Instructions for the task – Your answer must be the records below repeated word for word, with no pictures in it.

Given information –
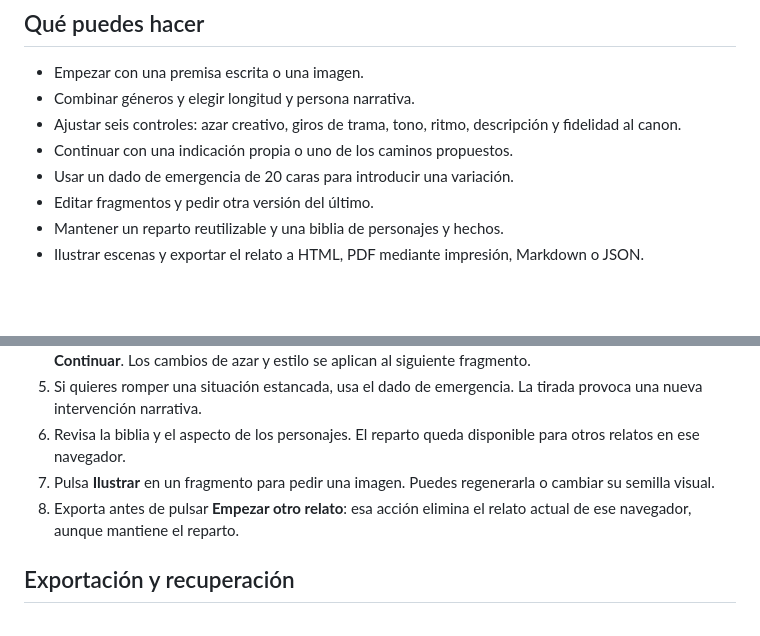
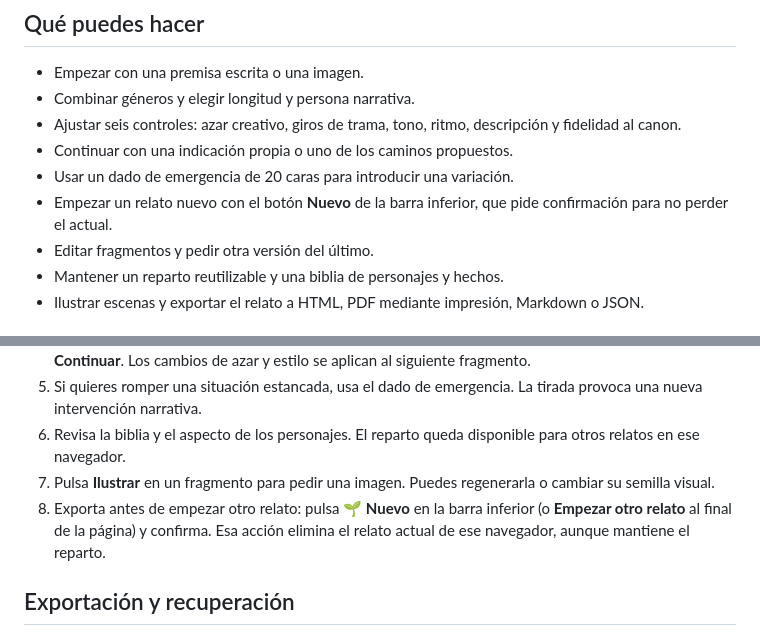
Before and after one commit to Xesco-Tejedor/Hilvan, a Markdown page: README.md, 2 parts joined by grey strips. Rendered like a GitHub page; blank space fills up the shorter version.

Commit message:
Guía actualizada con el botón «Nuevo» de la barra inferior
Clarified instructions for starting a new story and exporting content.

```diff
--- a/README.md
+++ b/README.md
@@ -11,6 +11,7 @@ Aplicación de escritura narrativa asistida por IA. Parte de una frase o una ima
 - Ajustar seis controles: azar creativo, giros de trama, tono, ritmo, descripción y fidelidad al canon.
 - Continuar con una indicación propia o uno de los caminos propuestos.
 - Usar un dado de emergencia de 20 caras para introducir una variación.
+- Empezar un relato nuevo con el botón **Nuevo** de la barra inferior, que pide confirmación para no perder el actual.
 - Editar fragmentos y pedir otra versión del último.
 - Mantener un reparto reutilizable y una biblia de personajes y hechos.
 - Ilustrar escenas y exportar el relato a HTML, PDF mediante impresión, Markdown o JSON.
@@ -24,7 +25,7 @@ Aplicación de escritura narrativa asistida por IA. Parte de una frase o una ima
 5. Si quieres romper una situación estancada, usa el dado de emergencia. La tirada provoca una nueva intervención narrativa.
 6. Revisa la biblia y el aspecto de los personajes. El reparto queda disponible para otros relatos en ese navegador.
 7. Pulsa **Ilustrar** en un fragmento para pedir una imagen. Puedes regenerarla o cambiar su semilla visual.
-8. Exporta antes de pulsar **Empezar otro relato**: esa acción elimina el relato actual de ese navegador, aunque mantiene el reparto.
+8. Exporta antes de empezar otro relato: pulsa **🌱 Nuevo** en la barra inferior (o **Empezar otro relato** al final de la página) y confirma. Esa acción elimina el relato actual de ese navegador, aunque mantiene el reparto.
 
 ## Exportación y recuperación
 
```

Exercise solution –
Before and after one commit to Xesco-Tejedor/Hilvan, a Markdown page: README.md, 2 parts joined by grey strips. Rendered like a GitHub page; blank space fills up the shorter version.

Commit message:
Guía actualizada con el botón «Nuevo» de la barra inferior
Clarified instructions for starting a new story and exporting content.

```diff
--- a/README.md
+++ b/README.md
@@ -11,6 +11,7 @@ Aplicación de escritura narrativa asistida por IA. Parte de una frase o una ima
 - Ajustar seis controles: azar creativo, giros de trama, tono, ritmo, descripción y fidelidad al canon.
 - Continuar con una indicación propia o uno de los caminos propuestos.
 - Usar un dado de emergencia de 20 caras para introducir una variación.
+- Empezar un relato nuevo con el botón **Nuevo** de la barra inferior, que pide confirmación para no perder el actual.
 - Editar fragmentos y pedir otra versión del último.
 - Mantener un reparto reutilizable y una biblia de personajes y hechos.
 - Ilustrar escenas y exportar el relato a HTML, PDF mediante impresión, Markdown o JSON.
@@ -24,7 +25,7 @@ Aplicación de escritura narrativa asistida por IA. Parte de una frase o una ima
 5. Si quieres romper una situación estancada, usa el dado de emergencia. La tirada provoca una nueva intervención narrativa.
 6. Revisa la biblia y el aspecto de los personajes. El reparto queda disponible para otros relatos en ese navegador.
 7. Pulsa **Ilustrar** en un fragmento para pedir una imagen. Puedes regenerarla o cambiar su semilla visual.
-8. Exporta antes de pulsar **Empezar otro relato**: esa acción elimina el relato actual de ese navegador, aunque mantiene el reparto.
+8. Exporta antes de empezar otro relato: pulsa **🌱 Nuevo** en la barra inferior (o **Empezar otro relato** al final de la página) y confirma. Esa acción elimina el relato actual de ese navegador, aunque mantiene el reparto.
 
 ## Exportación y recuperación
 
```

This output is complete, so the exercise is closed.